- TASK TO CARRY OUT
Below are the entries; return every line among them that holds the word "string".

______________________________

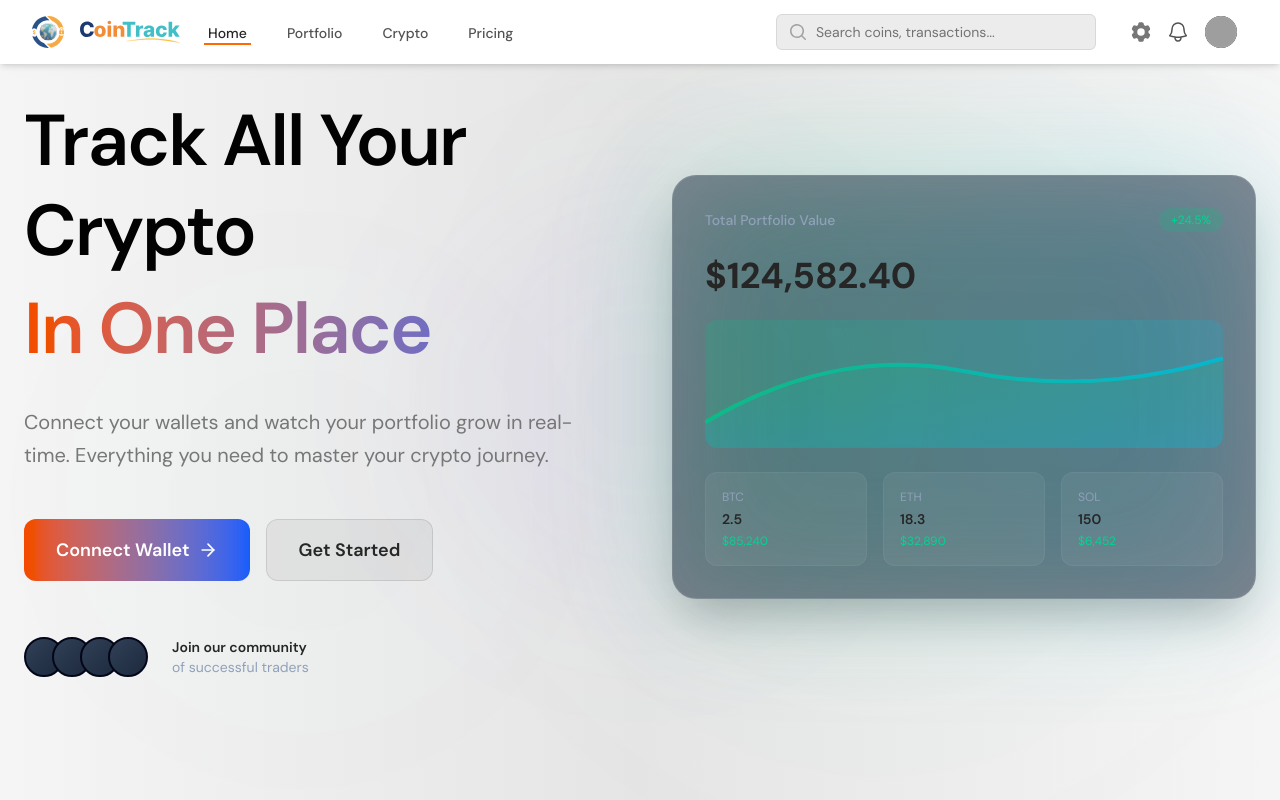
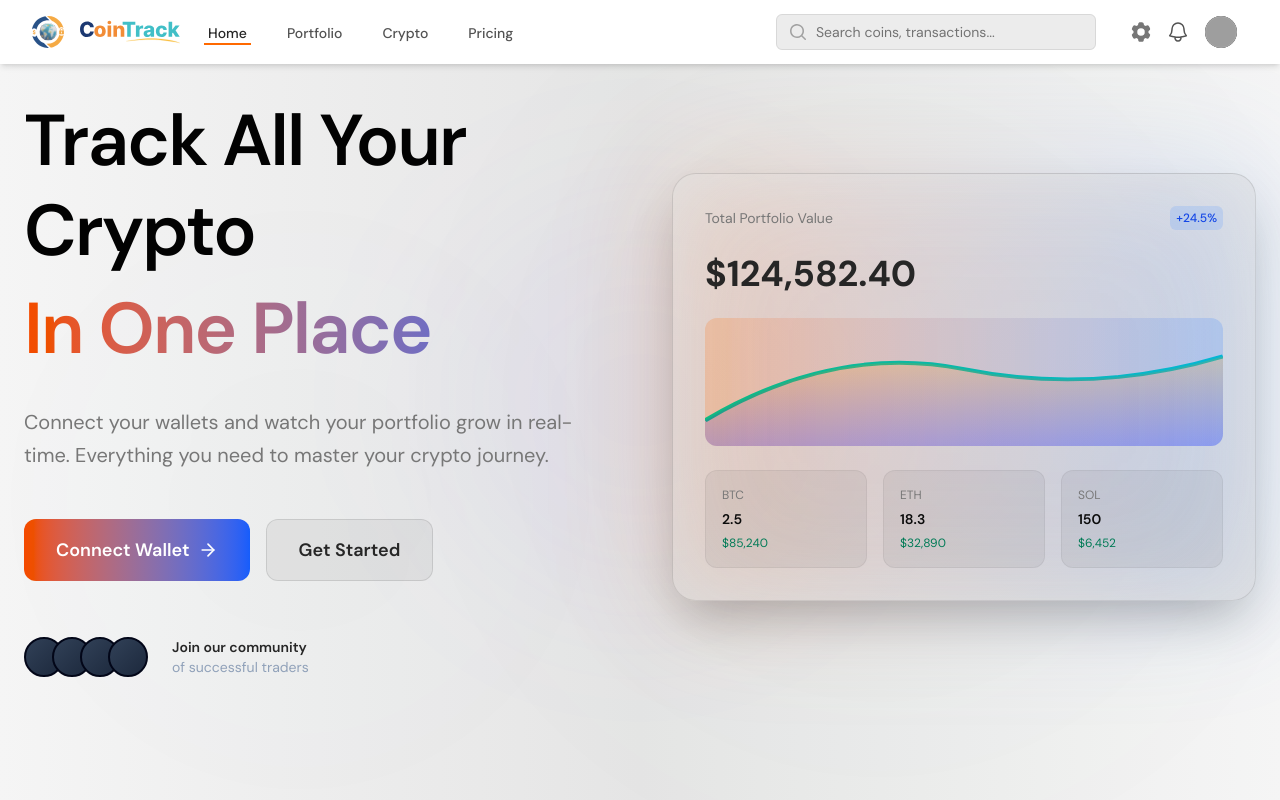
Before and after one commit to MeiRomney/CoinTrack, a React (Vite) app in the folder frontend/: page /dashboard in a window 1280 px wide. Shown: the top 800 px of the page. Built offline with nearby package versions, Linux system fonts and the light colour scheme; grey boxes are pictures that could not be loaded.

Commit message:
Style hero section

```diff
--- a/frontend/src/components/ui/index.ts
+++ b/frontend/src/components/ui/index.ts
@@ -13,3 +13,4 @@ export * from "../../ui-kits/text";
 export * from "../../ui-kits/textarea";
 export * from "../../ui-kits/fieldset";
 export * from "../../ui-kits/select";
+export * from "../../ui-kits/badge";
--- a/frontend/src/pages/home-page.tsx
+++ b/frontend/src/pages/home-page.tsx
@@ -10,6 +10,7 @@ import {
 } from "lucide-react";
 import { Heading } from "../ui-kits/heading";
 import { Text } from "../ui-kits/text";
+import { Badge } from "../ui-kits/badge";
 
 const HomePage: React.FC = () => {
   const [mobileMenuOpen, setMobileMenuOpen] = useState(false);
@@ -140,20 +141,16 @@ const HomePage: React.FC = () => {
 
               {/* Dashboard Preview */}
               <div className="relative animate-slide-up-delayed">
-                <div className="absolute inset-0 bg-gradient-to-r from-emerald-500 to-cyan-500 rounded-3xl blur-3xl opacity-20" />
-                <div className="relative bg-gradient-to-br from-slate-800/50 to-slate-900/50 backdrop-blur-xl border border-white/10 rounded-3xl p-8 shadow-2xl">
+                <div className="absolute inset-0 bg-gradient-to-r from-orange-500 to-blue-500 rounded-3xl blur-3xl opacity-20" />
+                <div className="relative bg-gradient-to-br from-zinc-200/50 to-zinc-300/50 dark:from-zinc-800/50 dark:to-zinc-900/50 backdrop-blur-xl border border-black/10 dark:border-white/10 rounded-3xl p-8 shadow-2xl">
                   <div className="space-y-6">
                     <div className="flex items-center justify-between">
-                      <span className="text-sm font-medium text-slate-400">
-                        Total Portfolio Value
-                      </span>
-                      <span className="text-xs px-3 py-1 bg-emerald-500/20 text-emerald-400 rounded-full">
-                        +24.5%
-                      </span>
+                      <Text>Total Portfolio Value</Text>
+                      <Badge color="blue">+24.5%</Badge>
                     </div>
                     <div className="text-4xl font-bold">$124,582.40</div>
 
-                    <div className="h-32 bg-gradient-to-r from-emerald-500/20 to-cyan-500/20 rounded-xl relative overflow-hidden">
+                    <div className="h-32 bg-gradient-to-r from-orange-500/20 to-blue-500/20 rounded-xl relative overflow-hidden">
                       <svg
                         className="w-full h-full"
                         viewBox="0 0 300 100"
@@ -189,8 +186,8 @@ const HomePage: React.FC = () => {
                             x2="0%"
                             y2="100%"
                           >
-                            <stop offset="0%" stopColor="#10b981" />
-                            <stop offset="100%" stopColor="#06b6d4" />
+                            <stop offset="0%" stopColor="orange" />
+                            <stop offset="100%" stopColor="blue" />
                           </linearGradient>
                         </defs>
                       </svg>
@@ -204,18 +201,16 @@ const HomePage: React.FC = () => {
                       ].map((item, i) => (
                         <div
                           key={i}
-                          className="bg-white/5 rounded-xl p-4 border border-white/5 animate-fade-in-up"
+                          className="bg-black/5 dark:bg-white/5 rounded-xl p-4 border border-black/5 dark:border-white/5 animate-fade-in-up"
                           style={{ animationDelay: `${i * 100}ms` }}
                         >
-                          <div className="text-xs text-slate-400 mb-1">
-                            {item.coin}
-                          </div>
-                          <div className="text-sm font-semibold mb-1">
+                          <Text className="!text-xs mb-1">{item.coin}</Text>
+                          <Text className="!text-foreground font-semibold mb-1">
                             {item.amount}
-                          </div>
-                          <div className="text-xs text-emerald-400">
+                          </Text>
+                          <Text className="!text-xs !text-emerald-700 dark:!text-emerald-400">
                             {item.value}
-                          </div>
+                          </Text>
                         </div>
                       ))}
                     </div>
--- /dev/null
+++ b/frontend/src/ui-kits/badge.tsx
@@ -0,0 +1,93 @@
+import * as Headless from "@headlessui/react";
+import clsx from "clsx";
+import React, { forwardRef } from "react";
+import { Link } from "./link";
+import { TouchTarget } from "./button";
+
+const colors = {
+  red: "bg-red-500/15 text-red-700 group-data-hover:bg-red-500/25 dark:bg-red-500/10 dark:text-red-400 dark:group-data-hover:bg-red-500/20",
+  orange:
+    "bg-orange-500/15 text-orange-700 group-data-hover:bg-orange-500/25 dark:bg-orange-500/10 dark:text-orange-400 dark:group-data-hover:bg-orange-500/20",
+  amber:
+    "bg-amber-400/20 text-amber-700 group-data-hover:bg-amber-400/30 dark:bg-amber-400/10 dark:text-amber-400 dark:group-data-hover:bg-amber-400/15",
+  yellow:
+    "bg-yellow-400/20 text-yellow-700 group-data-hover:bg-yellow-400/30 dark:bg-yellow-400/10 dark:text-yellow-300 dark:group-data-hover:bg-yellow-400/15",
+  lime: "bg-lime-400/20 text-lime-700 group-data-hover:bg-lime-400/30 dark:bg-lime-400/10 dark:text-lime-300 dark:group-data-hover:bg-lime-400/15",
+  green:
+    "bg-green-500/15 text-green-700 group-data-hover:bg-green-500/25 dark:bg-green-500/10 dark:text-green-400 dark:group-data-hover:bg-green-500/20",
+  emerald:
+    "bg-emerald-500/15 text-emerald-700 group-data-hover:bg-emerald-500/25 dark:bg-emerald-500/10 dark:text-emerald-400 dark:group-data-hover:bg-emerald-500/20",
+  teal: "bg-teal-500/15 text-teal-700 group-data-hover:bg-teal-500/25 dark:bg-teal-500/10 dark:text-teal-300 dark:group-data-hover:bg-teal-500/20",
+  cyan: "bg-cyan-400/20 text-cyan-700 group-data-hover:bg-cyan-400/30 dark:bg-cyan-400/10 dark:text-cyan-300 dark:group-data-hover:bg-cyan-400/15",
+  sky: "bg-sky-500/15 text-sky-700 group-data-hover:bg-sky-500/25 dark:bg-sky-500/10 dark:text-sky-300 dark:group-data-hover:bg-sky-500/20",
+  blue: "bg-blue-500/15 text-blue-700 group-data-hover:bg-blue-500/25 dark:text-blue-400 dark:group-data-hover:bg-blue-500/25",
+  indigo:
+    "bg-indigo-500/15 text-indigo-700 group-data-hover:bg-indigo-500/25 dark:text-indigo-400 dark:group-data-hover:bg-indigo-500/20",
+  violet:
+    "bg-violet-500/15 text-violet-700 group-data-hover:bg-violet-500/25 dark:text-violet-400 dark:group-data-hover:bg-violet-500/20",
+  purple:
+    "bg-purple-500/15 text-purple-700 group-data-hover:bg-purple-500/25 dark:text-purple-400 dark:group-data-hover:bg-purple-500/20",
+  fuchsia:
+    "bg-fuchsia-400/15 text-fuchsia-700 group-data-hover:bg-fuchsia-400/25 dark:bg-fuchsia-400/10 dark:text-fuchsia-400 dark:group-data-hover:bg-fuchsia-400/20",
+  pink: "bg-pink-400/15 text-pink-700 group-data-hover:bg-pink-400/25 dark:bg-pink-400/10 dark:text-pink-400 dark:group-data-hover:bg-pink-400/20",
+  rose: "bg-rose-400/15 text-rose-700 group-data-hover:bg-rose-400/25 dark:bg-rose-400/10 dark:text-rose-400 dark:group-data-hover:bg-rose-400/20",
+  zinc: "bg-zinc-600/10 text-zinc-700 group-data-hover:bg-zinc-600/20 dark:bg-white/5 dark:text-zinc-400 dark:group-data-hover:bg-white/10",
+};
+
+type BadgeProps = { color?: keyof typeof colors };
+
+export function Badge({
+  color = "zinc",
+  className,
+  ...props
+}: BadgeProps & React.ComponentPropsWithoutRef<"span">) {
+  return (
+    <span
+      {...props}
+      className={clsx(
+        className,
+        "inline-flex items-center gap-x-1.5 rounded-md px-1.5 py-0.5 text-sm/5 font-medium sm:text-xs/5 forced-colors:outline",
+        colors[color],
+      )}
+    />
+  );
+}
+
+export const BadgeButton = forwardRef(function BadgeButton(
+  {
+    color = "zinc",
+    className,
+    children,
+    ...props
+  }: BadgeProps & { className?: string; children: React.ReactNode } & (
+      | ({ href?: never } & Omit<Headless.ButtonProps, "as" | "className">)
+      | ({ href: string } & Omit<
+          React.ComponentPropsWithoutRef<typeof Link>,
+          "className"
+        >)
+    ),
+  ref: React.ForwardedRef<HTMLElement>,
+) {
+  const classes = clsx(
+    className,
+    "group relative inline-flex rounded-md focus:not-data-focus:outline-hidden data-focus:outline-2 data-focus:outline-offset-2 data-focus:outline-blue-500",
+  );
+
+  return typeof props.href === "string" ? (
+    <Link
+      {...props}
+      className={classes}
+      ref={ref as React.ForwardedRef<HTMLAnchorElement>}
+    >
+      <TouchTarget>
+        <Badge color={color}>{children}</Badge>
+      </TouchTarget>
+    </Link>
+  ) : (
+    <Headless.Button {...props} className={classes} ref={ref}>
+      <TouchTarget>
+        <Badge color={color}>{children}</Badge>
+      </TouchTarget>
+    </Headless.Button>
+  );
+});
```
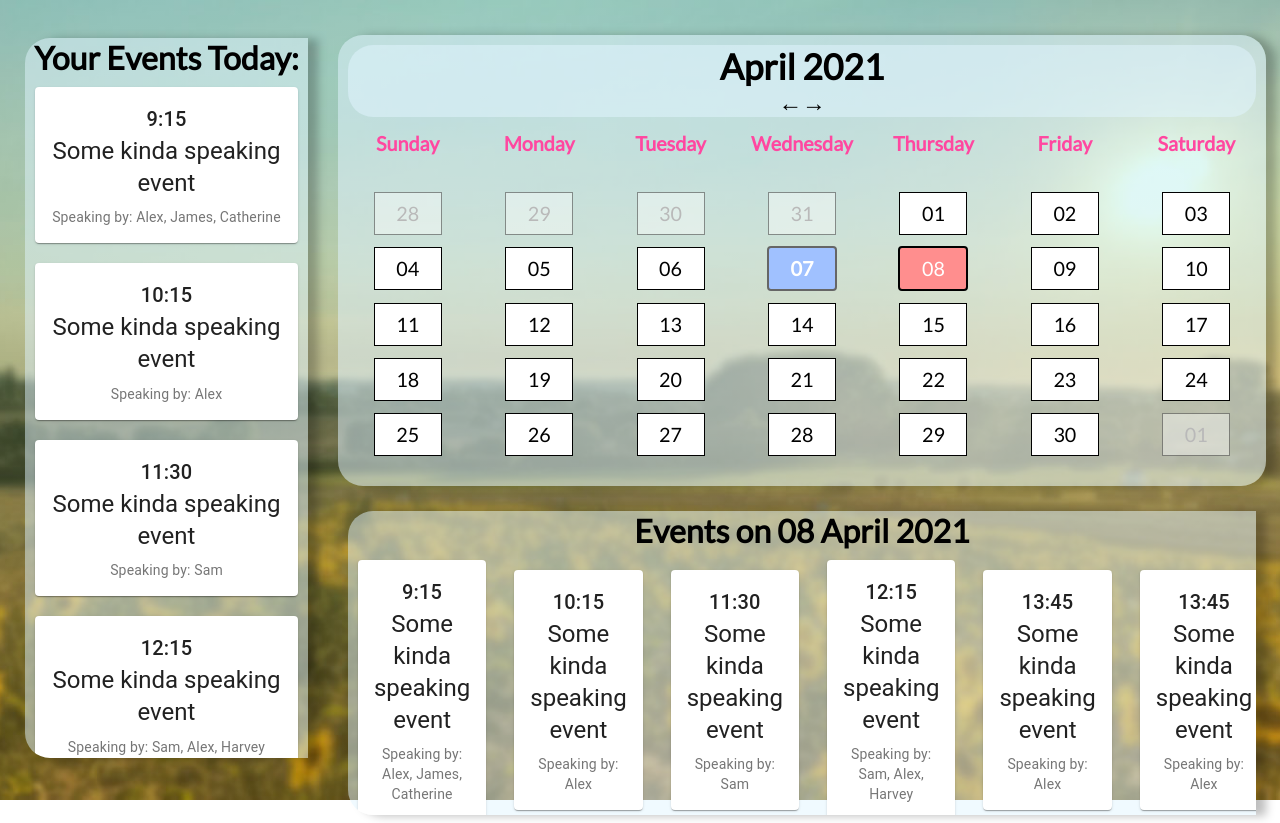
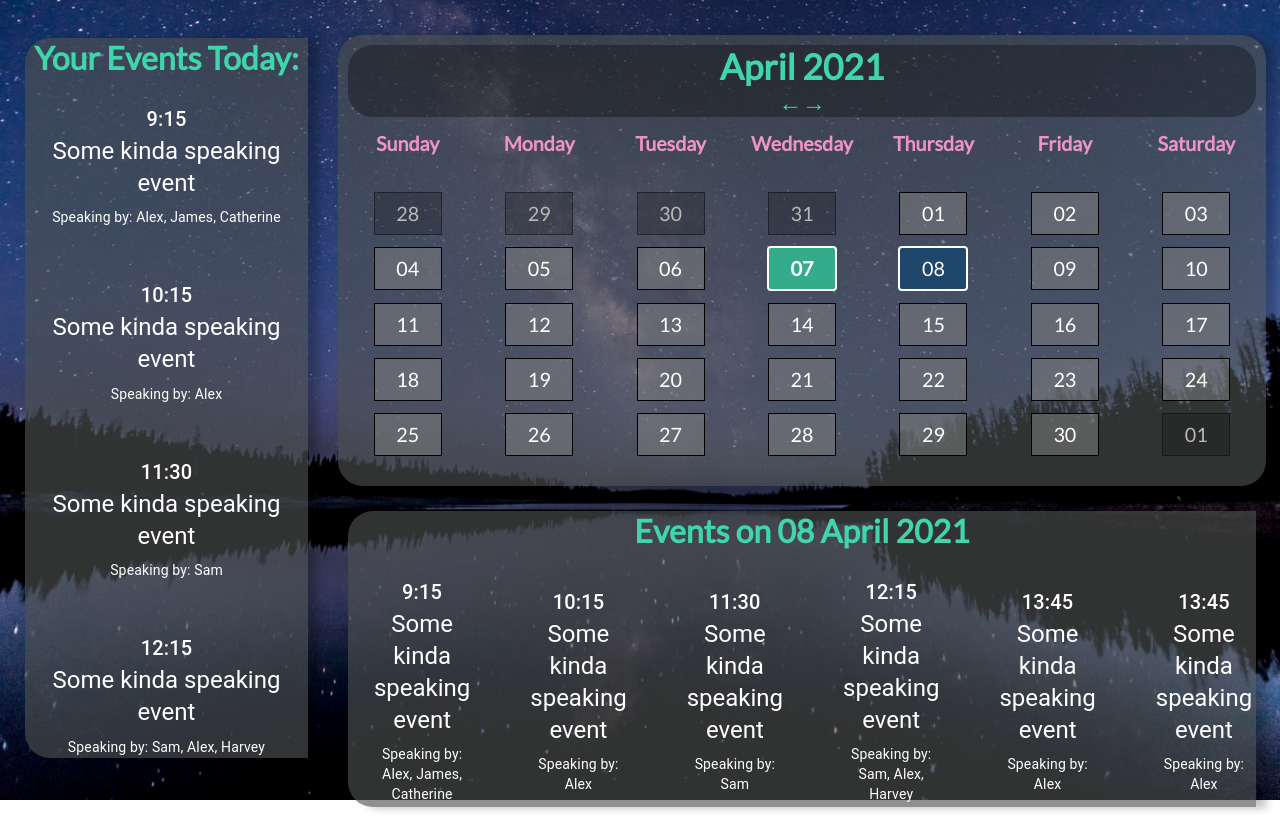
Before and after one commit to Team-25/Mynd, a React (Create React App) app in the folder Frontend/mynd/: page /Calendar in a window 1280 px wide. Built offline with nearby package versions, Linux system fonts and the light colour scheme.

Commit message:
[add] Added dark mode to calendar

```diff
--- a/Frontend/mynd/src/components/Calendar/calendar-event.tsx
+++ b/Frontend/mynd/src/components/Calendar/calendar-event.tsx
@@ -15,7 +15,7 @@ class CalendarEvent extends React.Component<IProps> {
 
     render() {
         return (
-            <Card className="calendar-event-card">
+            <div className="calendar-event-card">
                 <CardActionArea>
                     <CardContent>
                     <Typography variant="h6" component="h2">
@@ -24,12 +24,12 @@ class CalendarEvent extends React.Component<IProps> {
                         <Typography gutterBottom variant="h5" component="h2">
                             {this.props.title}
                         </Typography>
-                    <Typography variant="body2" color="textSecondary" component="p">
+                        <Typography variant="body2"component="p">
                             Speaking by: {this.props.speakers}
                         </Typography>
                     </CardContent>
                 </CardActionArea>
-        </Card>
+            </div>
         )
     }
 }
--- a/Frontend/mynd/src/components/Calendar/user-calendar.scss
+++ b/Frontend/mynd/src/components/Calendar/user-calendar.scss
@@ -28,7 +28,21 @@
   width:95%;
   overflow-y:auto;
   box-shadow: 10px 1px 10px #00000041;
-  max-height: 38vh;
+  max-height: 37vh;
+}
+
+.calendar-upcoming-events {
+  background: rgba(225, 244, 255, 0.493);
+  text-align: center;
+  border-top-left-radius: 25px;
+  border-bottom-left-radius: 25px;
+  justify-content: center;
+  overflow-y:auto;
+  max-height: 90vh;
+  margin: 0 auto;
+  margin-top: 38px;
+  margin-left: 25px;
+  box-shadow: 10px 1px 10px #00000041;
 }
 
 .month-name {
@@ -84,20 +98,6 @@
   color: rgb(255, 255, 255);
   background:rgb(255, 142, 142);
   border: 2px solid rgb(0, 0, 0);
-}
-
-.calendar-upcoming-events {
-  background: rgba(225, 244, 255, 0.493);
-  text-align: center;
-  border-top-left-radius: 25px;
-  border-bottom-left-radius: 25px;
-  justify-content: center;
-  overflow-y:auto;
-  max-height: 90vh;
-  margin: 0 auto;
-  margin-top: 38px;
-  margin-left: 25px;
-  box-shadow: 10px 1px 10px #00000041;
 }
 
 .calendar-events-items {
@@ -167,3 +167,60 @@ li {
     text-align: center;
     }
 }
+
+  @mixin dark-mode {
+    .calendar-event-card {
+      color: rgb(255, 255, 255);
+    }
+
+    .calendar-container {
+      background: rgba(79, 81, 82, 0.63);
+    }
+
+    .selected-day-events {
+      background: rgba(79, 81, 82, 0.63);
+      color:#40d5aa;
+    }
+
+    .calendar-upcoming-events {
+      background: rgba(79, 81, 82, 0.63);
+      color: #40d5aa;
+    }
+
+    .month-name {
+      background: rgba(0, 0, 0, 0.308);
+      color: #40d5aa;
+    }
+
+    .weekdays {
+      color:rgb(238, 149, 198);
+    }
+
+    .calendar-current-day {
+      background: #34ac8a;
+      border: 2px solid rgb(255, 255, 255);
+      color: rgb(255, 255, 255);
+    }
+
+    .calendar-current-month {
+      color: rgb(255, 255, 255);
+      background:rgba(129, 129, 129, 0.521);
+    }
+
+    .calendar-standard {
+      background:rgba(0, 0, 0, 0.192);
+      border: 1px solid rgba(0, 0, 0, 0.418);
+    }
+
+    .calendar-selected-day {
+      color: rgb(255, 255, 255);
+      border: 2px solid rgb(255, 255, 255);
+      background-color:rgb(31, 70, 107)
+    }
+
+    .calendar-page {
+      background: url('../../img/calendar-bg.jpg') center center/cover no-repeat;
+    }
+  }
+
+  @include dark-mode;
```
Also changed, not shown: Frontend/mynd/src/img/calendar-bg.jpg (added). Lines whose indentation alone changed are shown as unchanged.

______________________________

- EXERCISE SOLUTION
+  }: BadgeProps & { className?: string; children: React.ReactNode } & (
+      | ({ href: string } & Omit<
+  return typeof props.href === "string" ? (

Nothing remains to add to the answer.